- "Express Empathy: Crises create harm, and the suffering should be acknowledged in words. Addressing what people are feeling, and the challenges they face, builds trust and rapport." At the CDC, a reporter asked him if he was putting rally crowds at risk: " It doesn’t bother me at all and it doesn’t bother them at all."
- "Promote Action: Giving people meaningful things to do calms anxiety, helps restore order, and promotes some sense of control." He has talked and tweeted about "social distancing," but sent a contradictory message through his actions. At his Friday press conference, he shook hands and touched the microphone.
- Show Respect: Respectful communication is particularly important when people feel vulnerable. Respectful communication promotes cooperation and rapport. Right after his Wednesday speech called for an end to partisanship, he resumed attacks on Democratic leaders.
Spokespersons allow the public to put a face to the act of responding to, investigating, and resolving a crisis. How a spokesperson handles public and media inquiries, in addition to what he or she says, helps establish credibility for an organization. It also contributes to the public’s transition from the crisis stage to resolution and recovery stages. An organization should carefully choose the personnel who will represent it. The selection should be based on two factors:
- The individual’s familiarity with the subject matter
- His or her ability to talk about it clearly and with confidence
Dr. Anthony Fauci, the director of the National Institute of Allergy and Infectious Diseases, has provided sound information. But he is just one of multiple voices in the executive branch. Trump is the loudest.

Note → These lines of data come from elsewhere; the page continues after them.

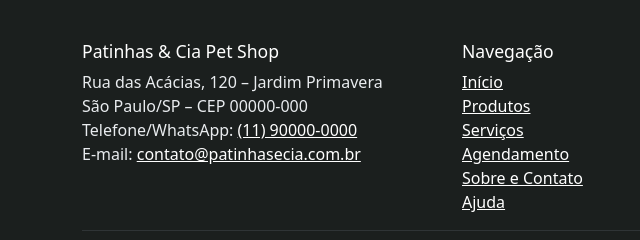
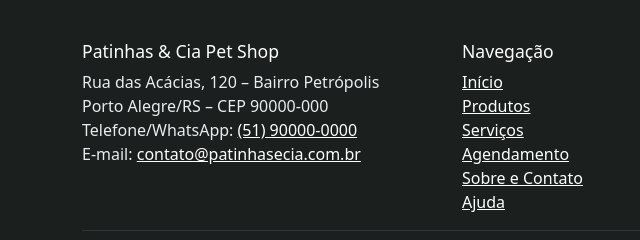
Before and after one commit to victtortoledokk/petshop-patinhas, a plain HTML site: page produtos.html in a window 1280 px wide. Shown: the part 2452-2692 px from the top of the page, 0-640 px from the left. Drawn offline with nearby package versions, Linux system fonts and the light colour scheme.

Commit message:
Fase 2: dados fictícios do Rio Grande do Sul (DDD 51) em produtos.html

```diff
--- a/produtos.html
+++ b/produtos.html
@@ -22,7 +22,7 @@
       <div class="container d-flex flex-wrap justify-content-between align-items-center gap-2">
         <p class="mb-0 d-flex flex-wrap align-items-center gap-2">
           <span id="status-loja" class="badge text-bg-secondary">Seg. a sex. 8h às 19h · sáb. 8h às 14h</span>
-          <span>WhatsApp: <a href="tel:+5511900000000">(11) 90000-0000</a></span>
+          <span>WhatsApp: <a href="tel:+5551900000000">(51) 90000-0000</a></span>
         </p>
         <div class="barra-acessibilidade d-flex flex-wrap gap-1" role="group" aria-label="Recursos de acessibilidade">
           <button type="button" class="btn btn-sm" id="btn-diminuir-fonte" aria-label="Diminuir o tamanho do texto">A−</button>
@@ -240,9 +240,9 @@
         <div class="col-md-4">
           <h2>Patinhas &amp; Cia Pet Shop</h2>
           <address class="mb-0">
-            Rua das Acácias, 120 – Jardim Primavera<br>
-            São Paulo/SP – CEP 00000-000<br>
-            Telefone/WhatsApp: <a href="tel:+5511900000000">(11) 90000-0000</a><br>
+            Rua das Acácias, 120 – Bairro Petrópolis<br>
+            Porto Alegre/RS – CEP 90000-000<br>
+            Telefone/WhatsApp: <a href="tel:+5551900000000">(51) 90000-0000</a><br>
             E-mail: <a href="mailto:contato@patinhasecia.com.br">contato@patinhasecia.com.br</a>
           </address>
         </div>
```
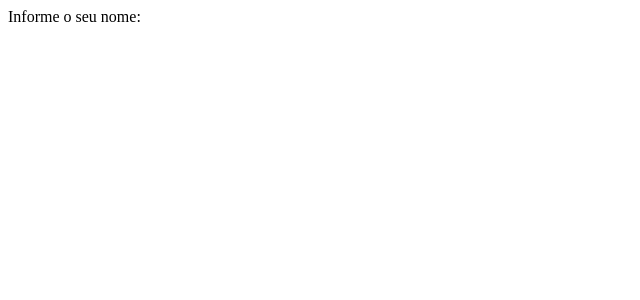
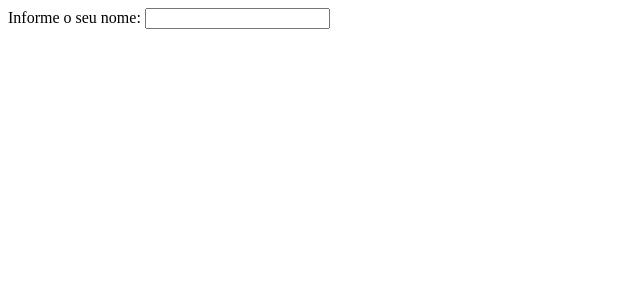
Before and after one commit to flflima/nice-message-app, an Angular app: page / in a window 1280 px wide. Shown: the top 300 px of the page, without its empty margins (0-640 px from the left). Built offline with nearby package versions, Linux system fonts and the light colour scheme.

Commit message:
Adds 'name' input

```diff
--- a/src/app/app.component.html
+++ b/src/app/app.component.html
@@ -1,6 +1,8 @@
 <form id="messaging-form" [formGroup]="messagingForm" novalidate>
     <div>
-        <label id="name">Informe o seu nome: </label>
+        <label id="name" for="name-input">Informe o seu nome:
+            <input class="form-control" id="name-input" formControlName="name">
+        </label>
     </div>
 </form>
 
--- a/src/app/app.component.ts
+++ b/src/app/app.component.ts
@@ -8,8 +8,14 @@ import { FormControl, FormGroup, Validators } from '@angular/forms';
 })
 export class AppComponent {
   messagingForm: FormGroup;
+  name = '';
 
   constructor() {
-    this.messagingForm = new FormGroup({})
+    this.messagingForm = new FormGroup({
+      'name': new FormControl(name, [
+        Validators.required,
+        Validators.minLength(5)
+      ])
+    });
   }
 }
```
Also changed, not shown: 1 other file (tests, documents, lock files or other folders).
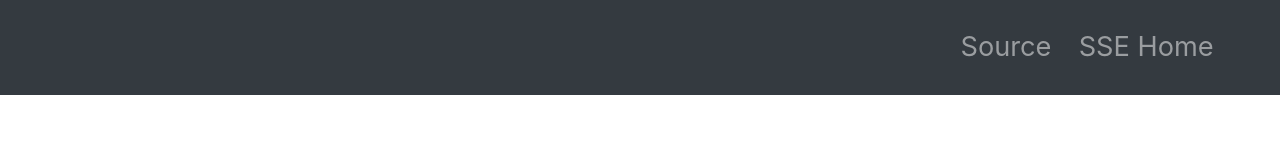
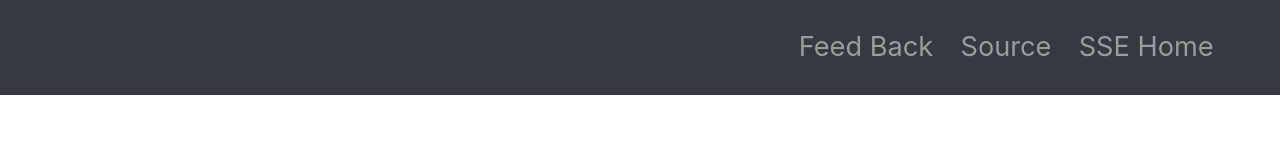
Before and after one commit to rit-sse/lab-tracker, a plain HTML site: page index.html in a window 1280 px wide. Shown: the top 160 px of the page. Drawn offline with Linux system fonts and the light colour scheme.

Commit message:
Added link for feedback

```diff
--- a/index.html
+++ b/index.html
@@ -28,6 +28,9 @@
         <div class="collapse navbar-collapse" id="navbarResponsive">
           <ul class="navbar-nav ml-auto">
             <li class="nav-item active">
+            </li>
+            <li class="nav-item">
+              <a class="nav-link" href="https://sse.rit.edu/go/tracker-feedback">Feed Back</a>
             </li>
             <li class="nav-item">
               <a class="nav-link" href="https://github.com/rit-sse/lab-tracker">Source</a>
```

Vice President Pence nominally heads the task force, he he has no expertise in the subject. Other administration voices have been just plain wrong. On March 6, Steve Benen reported:
At a surface level, there's nothing wrong with a prominent White House official discouraging panic and trying to reassure the public that an ongoing problem is being addressed. But just below the surface, [Lawrence] Kudlow -- who has a notorious track record for being wrong -- went a bit further this morning that he should have.
According to CNBC's report, for example, the National Economic Council director said the economy "looks sound," which was vaguely reminiscent of John McCain insisting in 2008 that the "fundamentals of the economy are strong," even as the system crashed around him.
But more importantly, Kudlow added this morning, "[R]egarding the containment issue, I will still argue to you that this is contained." CNBC's report went on to quote Kudlow saying, "We don't actually know what the magnitude of the virus is going to be. Although, frankly, so far it looks relatively contained."
As the virus spreads, and the death toll rises, there just isn't any reason to look at the public-health emergency and see a virus that's "relatively contained." And yet, Kudlow's odd comments come on the heels of his recent assertion, in reference to the coronavirus, "We have contained this. I won't say airtight, but it's pretty close to airtight."